--- Work instruction ---
Copy out the entries that follow exactly, leaving every picture behind.

--- Task data ---
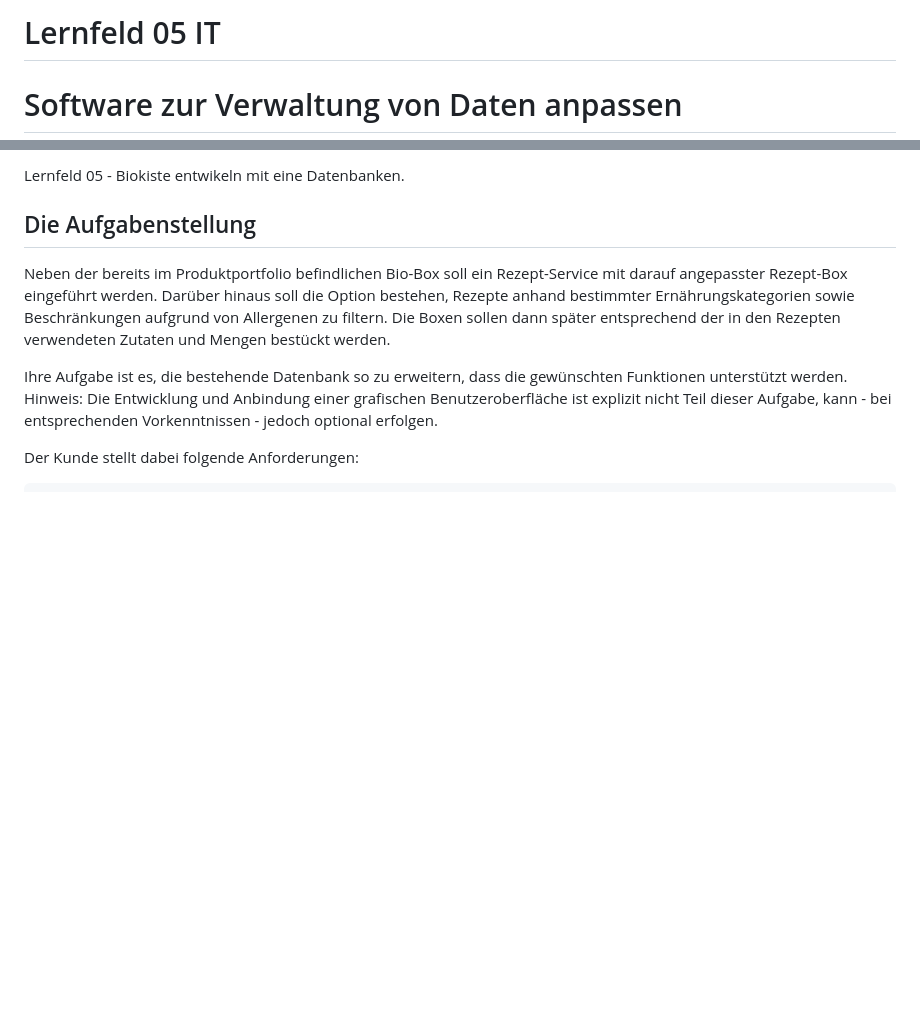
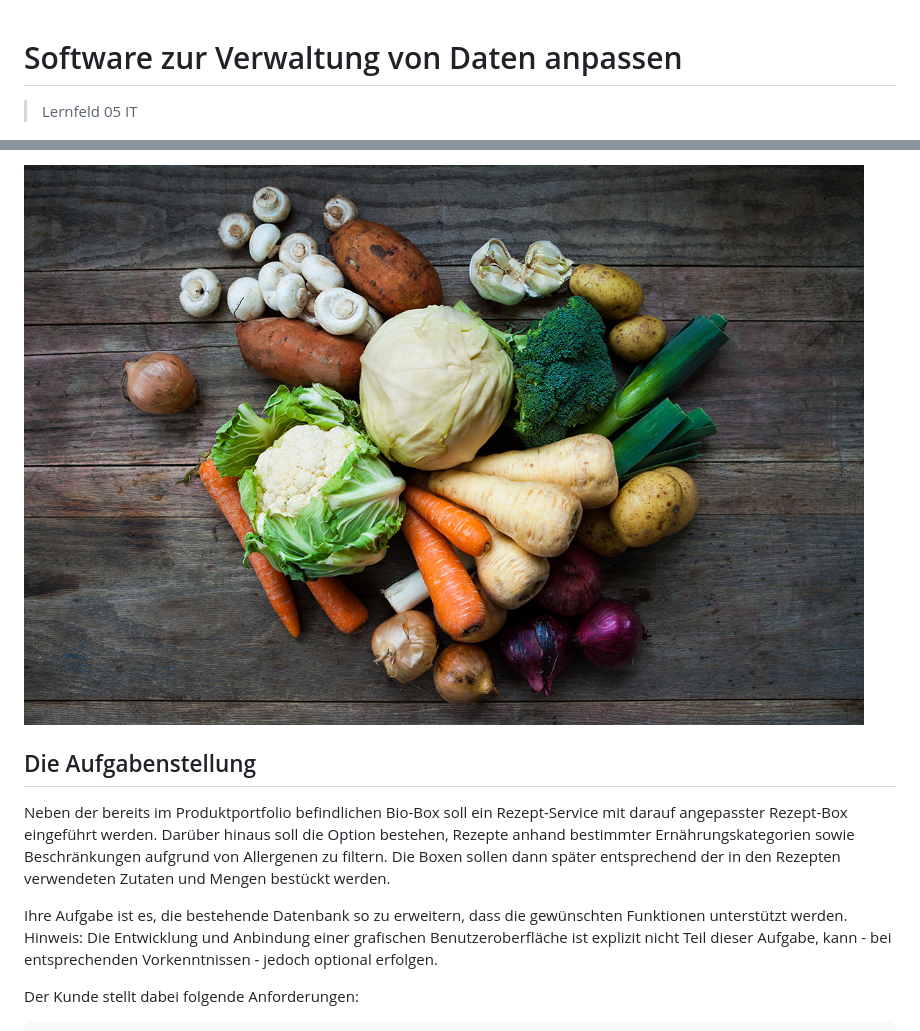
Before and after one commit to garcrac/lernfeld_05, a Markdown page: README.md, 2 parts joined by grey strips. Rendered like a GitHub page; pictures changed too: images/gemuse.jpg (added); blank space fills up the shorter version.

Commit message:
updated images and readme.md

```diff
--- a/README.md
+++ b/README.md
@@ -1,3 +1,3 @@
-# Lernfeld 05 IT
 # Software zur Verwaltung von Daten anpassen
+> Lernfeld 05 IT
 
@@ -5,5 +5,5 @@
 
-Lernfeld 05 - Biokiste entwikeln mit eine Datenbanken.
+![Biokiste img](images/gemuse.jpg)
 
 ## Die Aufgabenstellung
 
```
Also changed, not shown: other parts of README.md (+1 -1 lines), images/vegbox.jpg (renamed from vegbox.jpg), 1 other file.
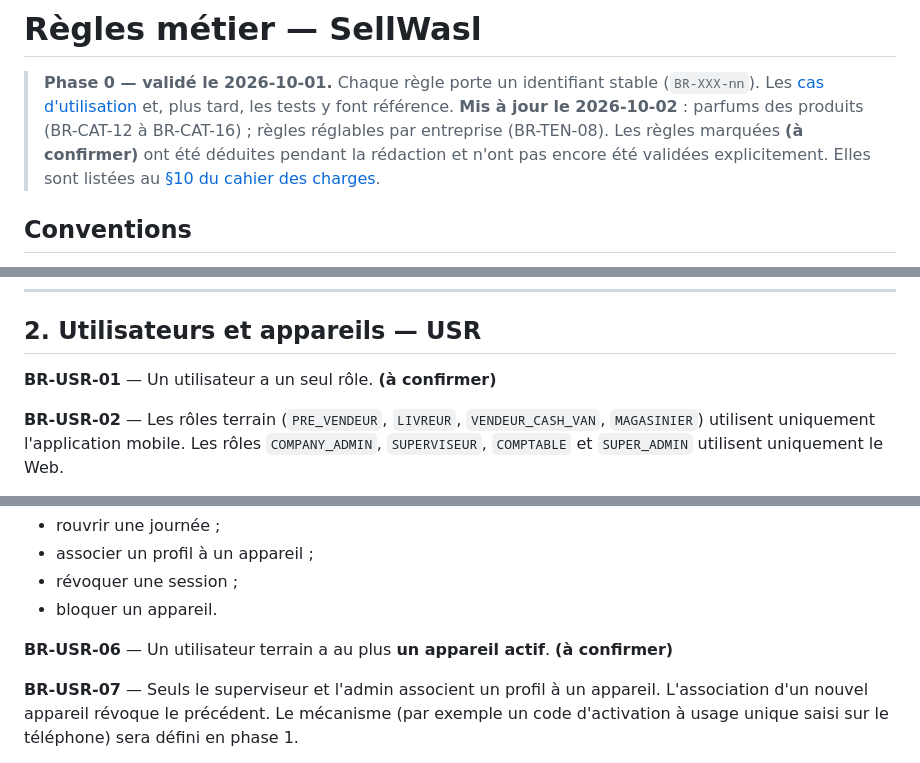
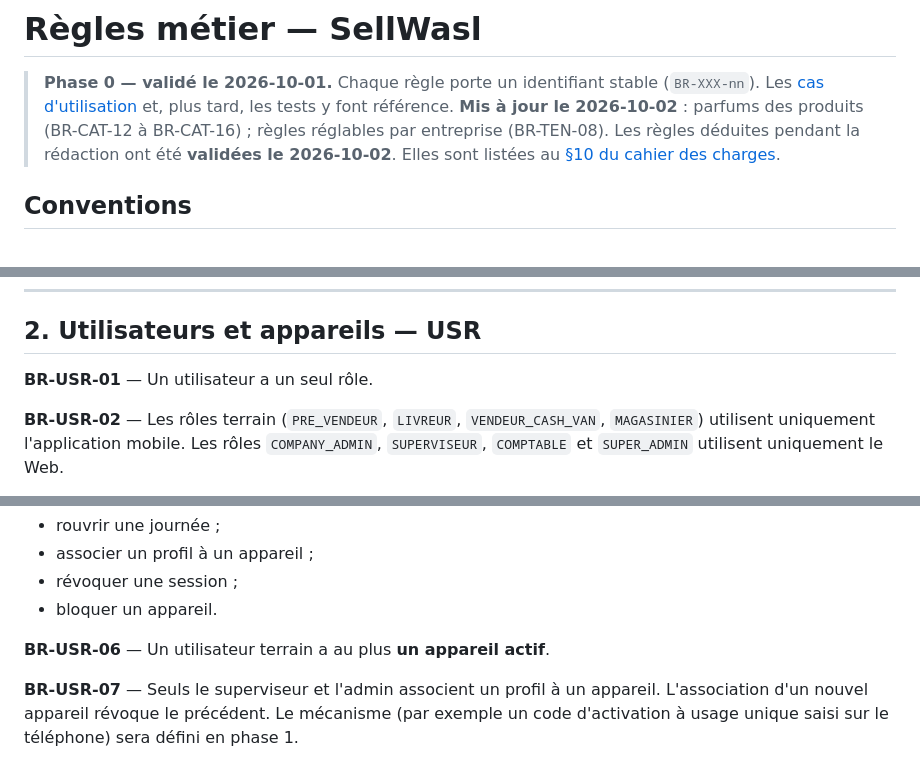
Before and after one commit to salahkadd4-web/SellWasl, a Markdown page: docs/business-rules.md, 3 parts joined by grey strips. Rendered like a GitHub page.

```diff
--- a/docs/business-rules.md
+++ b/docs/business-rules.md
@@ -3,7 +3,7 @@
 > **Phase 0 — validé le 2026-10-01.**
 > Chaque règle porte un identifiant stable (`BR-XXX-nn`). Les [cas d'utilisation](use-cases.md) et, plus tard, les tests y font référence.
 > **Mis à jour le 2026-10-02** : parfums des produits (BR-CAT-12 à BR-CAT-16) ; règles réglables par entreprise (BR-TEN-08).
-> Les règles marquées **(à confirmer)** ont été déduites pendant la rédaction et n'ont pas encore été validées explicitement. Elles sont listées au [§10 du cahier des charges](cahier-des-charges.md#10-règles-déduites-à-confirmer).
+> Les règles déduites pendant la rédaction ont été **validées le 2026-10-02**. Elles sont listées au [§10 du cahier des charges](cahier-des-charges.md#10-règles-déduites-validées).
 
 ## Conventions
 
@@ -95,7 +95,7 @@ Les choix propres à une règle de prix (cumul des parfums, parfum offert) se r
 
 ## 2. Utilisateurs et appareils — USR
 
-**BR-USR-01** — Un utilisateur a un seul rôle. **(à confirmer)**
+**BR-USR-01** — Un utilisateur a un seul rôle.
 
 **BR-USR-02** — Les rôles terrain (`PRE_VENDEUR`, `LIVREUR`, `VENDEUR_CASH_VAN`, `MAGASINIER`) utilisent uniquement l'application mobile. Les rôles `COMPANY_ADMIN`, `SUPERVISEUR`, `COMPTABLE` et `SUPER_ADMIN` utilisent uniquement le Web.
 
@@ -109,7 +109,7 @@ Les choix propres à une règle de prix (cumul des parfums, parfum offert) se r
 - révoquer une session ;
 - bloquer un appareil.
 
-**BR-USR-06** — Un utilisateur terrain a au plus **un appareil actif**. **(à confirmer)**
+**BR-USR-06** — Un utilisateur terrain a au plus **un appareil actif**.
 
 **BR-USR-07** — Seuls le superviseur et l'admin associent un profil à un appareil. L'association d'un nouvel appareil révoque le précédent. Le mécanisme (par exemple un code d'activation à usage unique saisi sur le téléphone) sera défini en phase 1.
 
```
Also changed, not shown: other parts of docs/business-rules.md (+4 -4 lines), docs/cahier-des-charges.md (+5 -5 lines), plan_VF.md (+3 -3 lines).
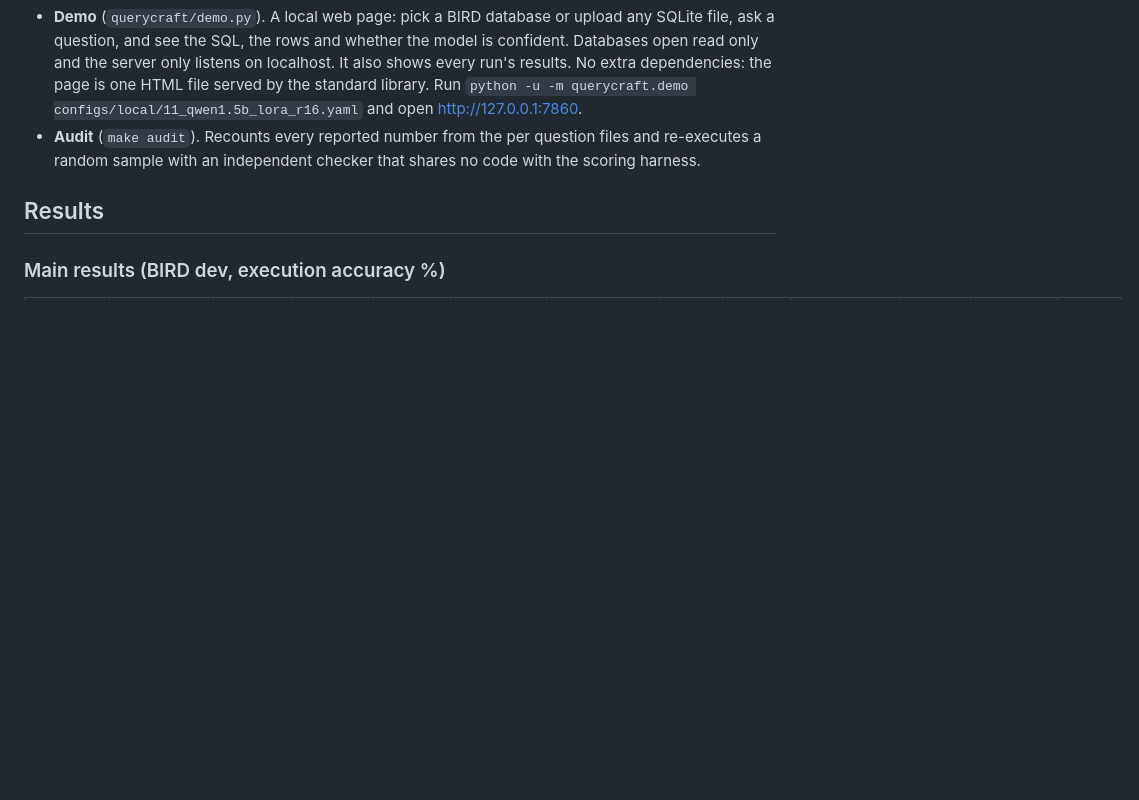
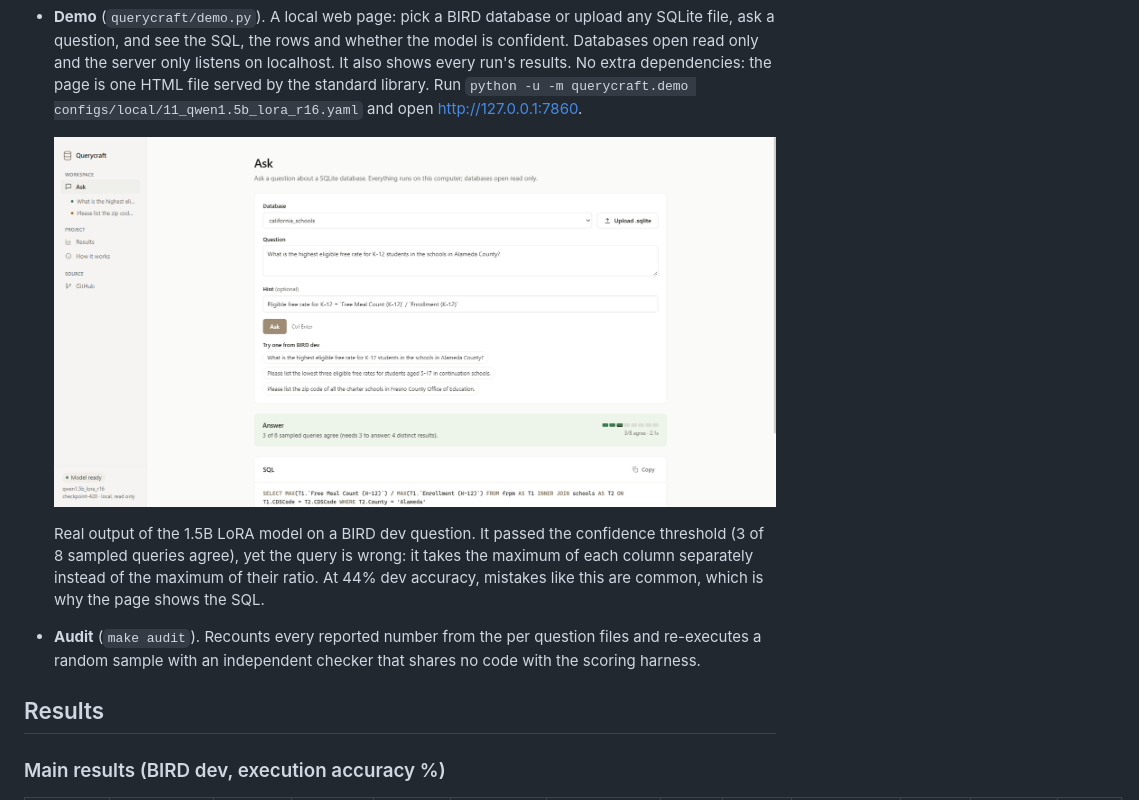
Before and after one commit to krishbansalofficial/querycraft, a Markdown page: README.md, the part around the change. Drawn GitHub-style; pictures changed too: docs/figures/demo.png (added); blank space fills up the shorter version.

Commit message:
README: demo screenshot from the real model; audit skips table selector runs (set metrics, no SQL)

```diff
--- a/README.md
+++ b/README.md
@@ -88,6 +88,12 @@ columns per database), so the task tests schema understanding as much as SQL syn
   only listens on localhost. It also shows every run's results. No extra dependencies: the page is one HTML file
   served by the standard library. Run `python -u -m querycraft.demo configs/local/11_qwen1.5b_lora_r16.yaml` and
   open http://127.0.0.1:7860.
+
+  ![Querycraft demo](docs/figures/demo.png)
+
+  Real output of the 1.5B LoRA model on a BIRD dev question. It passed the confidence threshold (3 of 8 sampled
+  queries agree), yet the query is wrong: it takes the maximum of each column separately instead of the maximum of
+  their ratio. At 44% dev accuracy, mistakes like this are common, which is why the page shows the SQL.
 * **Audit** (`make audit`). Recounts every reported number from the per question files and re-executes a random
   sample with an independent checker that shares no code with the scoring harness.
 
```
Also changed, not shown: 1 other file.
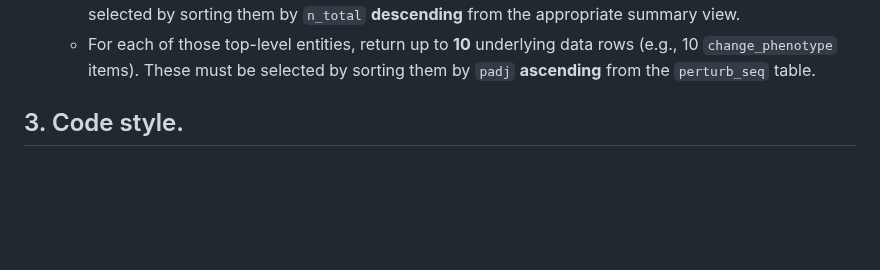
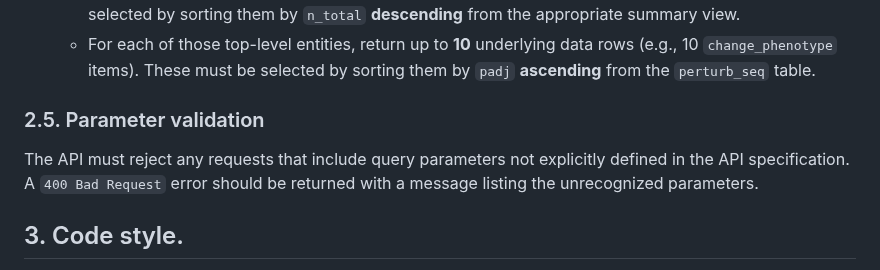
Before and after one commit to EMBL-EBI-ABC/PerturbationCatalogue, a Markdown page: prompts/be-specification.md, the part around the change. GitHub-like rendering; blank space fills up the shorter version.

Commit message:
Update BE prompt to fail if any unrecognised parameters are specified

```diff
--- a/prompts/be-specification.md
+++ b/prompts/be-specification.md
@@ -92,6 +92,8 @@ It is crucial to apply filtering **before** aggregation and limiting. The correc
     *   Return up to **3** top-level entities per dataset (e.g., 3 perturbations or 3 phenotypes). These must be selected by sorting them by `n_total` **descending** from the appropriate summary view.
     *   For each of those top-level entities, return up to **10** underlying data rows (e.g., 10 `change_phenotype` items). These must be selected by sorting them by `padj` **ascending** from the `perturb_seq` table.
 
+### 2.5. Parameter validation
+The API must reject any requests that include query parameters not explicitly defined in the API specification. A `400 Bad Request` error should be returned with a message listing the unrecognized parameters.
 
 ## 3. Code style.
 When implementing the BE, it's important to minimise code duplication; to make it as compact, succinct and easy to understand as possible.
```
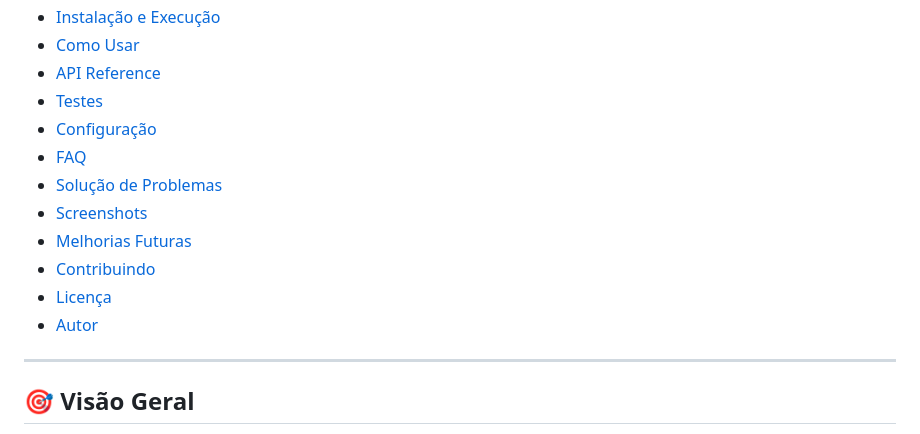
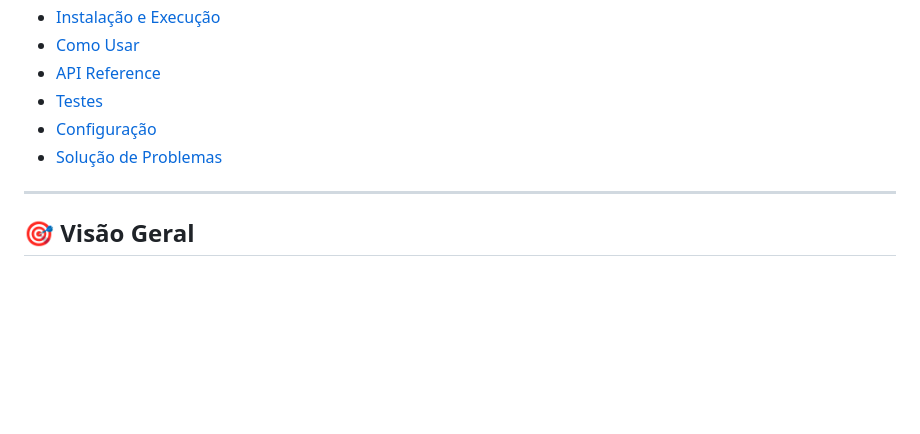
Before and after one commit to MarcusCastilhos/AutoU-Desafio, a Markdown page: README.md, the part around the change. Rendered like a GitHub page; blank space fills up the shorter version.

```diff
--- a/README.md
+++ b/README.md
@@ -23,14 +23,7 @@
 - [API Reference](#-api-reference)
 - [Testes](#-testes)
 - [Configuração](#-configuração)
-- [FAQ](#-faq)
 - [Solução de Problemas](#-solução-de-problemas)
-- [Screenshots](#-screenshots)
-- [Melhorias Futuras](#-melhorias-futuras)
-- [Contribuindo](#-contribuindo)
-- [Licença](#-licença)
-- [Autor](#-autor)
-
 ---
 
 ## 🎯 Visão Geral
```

--- Problem solution ---
Before and after one commit to garcrac/lernfeld_05, a Markdown page: README.md, 2 parts joined by grey strips. Rendered like a GitHub page; pictures changed too: images/gemuse.jpg (added); blank space fills up the shorter version.

Commit message:
updated images and readme.md

```diff
--- a/README.md
+++ b/README.md
@@ -1,3 +1,3 @@
-# Lernfeld 05 IT
 # Software zur Verwaltung von Daten anpassen
+> Lernfeld 05 IT
 
@@ -5,5 +5,5 @@
 
-Lernfeld 05 - Biokiste entwikeln mit eine Datenbanken.
+![Biokiste img](images/gemuse.jpg)
 
 ## Die Aufgabenstellung
 
```
Also changed, not shown: other parts of README.md (+1 -1 lines), images/vegbox.jpg (renamed from vegbox.jpg), 1 other file.
Before and after one commit to salahkadd4-web/SellWasl, a Markdown page: docs/business-rules.md, 3 parts joined by grey strips. Rendered like a GitHub page.

```diff
--- a/docs/business-rules.md
+++ b/docs/business-rules.md
@@ -3,7 +3,7 @@
 > **Phase 0 — validé le 2026-10-01.**
 > Chaque règle porte un identifiant stable (`BR-XXX-nn`). Les [cas d'utilisation](use-cases.md) et, plus tard, les tests y font référence.
 > **Mis à jour le 2026-10-02** : parfums des produits (BR-CAT-12 à BR-CAT-16) ; règles réglables par entreprise (BR-TEN-08).
-> Les règles marquées **(à confirmer)** ont été déduites pendant la rédaction et n'ont pas encore été validées explicitement. Elles sont listées au [§10 du cahier des charges](cahier-des-charges.md#10-règles-déduites-à-confirmer).
+> Les règles déduites pendant la rédaction ont été **validées le 2026-10-02**. Elles sont listées au [§10 du cahier des charges](cahier-des-charges.md#10-règles-déduites-validées).
 
 ## Conventions
 
@@ -95,7 +95,7 @@ Les choix propres à une règle de prix (cumul des parfums, parfum offert) se r
 
 ## 2. Utilisateurs et appareils — USR
 
-**BR-USR-01** — Un utilisateur a un seul rôle. **(à confirmer)**
+**BR-USR-01** — Un utilisateur a un seul rôle.
 
 **BR-USR-02** — Les rôles terrain (`PRE_VENDEUR`, `LIVREUR`, `VENDEUR_CASH_VAN`, `MAGASINIER`) utilisent uniquement l'application mobile. Les rôles `COMPANY_ADMIN`, `SUPERVISEUR`, `COMPTABLE` et `SUPER_ADMIN` utilisent uniquement le Web.
 
@@ -109,7 +109,7 @@ Les choix propres à une règle de prix (cumul des parfums, parfum offert) se r
 - révoquer une session ;
 - bloquer un appareil.
 
-**BR-USR-06** — Un utilisateur terrain a au plus **un appareil actif**. **(à confirmer)**
+**BR-USR-06** — Un utilisateur terrain a au plus **un appareil actif**.
 
 **BR-USR-07** — Seuls le superviseur et l'admin associent un profil à un appareil. L'association d'un nouvel appareil révoque le précédent. Le mécanisme (par exemple un code d'activation à usage unique saisi sur le téléphone) sera défini en phase 1.
 
```
Also changed, not shown: other parts of docs/business-rules.md (+4 -4 lines), docs/cahier-des-charges.md (+5 -5 lines), plan_VF.md (+3 -3 lines).
Before and after one commit to krishbansalofficial/querycraft, a Markdown page: README.md, the part around the change. Drawn GitHub-style; pictures changed too: docs/figures/demo.png (added); blank space fills up the shorter version.

Commit message:
README: demo screenshot from the real model; audit skips table selector runs (set metrics, no SQL)

```diff
--- a/README.md
+++ b/README.md
@@ -88,6 +88,12 @@ columns per database), so the task tests schema understanding as much as SQL syn
   only listens on localhost. It also shows every run's results. No extra dependencies: the page is one HTML file
   served by the standard library. Run `python -u -m querycraft.demo configs/local/11_qwen1.5b_lora_r16.yaml` and
   open http://127.0.0.1:7860.
+
+  ![Querycraft demo](docs/figures/demo.png)
+
+  Real output of the 1.5B LoRA model on a BIRD dev question. It passed the confidence threshold (3 of 8 sampled
+  queries agree), yet the query is wrong: it takes the maximum of each column separately instead of the maximum of
+  their ratio. At 44% dev accuracy, mistakes like this are common, which is why the page shows the SQL.
 * **Audit** (`make audit`). Recounts every reported number from the per question files and re-executes a random
   sample with an independent checker that shares no code with the scoring harness.
 
```
Also changed, not shown: 1 other file.
Before and after one commit to EMBL-EBI-ABC/PerturbationCatalogue, a Markdown page: prompts/be-specification.md, the part around the change. GitHub-like rendering; blank space fills up the shorter version.

Commit message:
Update BE prompt to fail if any unrecognised parameters are specified

```diff
--- a/prompts/be-specification.md
+++ b/prompts/be-specification.md
@@ -92,6 +92,8 @@ It is crucial to apply filtering **before** aggregation and limiting. The correc
     *   Return up to **3** top-level entities per dataset (e.g., 3 perturbations or 3 phenotypes). These must be selected by sorting them by `n_total` **descending** from the appropriate summary view.
     *   For each of those top-level entities, return up to **10** underlying data rows (e.g., 10 `change_phenotype` items). These must be selected by sorting them by `padj` **ascending** from the `perturb_seq` table.
 
+### 2.5. Parameter validation
+The API must reject any requests that include query parameters not explicitly defined in the API specification. A `400 Bad Request` error should be returned with a message listing the unrecognized parameters.
 
 ## 3. Code style.
 When implementing the BE, it's important to minimise code duplication; to make it as compact, succinct and easy to understand as possible.
```
Before and after one commit to MarcusCastilhos/AutoU-Desafio, a Markdown page: README.md, the part around the change. Rendered like a GitHub page; blank space fills up the shorter version.

```diff
--- a/README.md
+++ b/README.md
@@ -23,14 +23,7 @@
 - [API Reference](#-api-reference)
 - [Testes](#-testes)
 - [Configuração](#-configuração)
-- [FAQ](#-faq)
 - [Solução de Problemas](#-solução-de-problemas)
-- [Screenshots](#-screenshots)
-- [Melhorias Futuras](#-melhorias-futuras)
-- [Contribuindo](#-contribuindo)
-- [Licença](#-licença)
-- [Autor](#-autor)
-
 ---
 
 ## 🎯 Visão Geral
```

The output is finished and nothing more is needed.